***** Exercise inputs

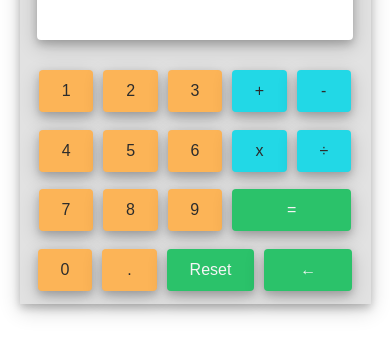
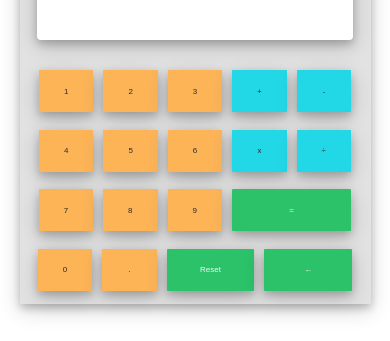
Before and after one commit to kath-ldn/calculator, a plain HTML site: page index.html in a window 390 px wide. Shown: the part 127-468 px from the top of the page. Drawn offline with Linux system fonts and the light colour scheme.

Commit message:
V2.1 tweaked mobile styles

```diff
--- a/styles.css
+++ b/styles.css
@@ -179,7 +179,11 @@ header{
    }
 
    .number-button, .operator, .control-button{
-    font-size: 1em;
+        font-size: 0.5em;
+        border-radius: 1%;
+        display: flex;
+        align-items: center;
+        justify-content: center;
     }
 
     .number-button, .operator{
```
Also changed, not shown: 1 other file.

**********

What is being asked – An exact copy of every line above, minus the pictures, is the required output.

Solution to this problem –
Before and after one commit to kath-ldn/calculator, a plain HTML site: page index.html in a window 390 px wide. Shown: the part 127-468 px from the top of the page. Drawn offline with Linux system fonts and the light colour scheme.

Commit message:
V2.1 tweaked mobile styles

```diff
--- a/styles.css
+++ b/styles.css
@@ -179,7 +179,11 @@ header{
    }
 
    .number-button, .operator, .control-button{
-    font-size: 1em;
+        font-size: 0.5em;
+        border-radius: 1%;
+        display: flex;
+        align-items: center;
+        justify-content: center;
     }
 
     .number-button, .operator{
```
Also changed, not shown: 1 other file.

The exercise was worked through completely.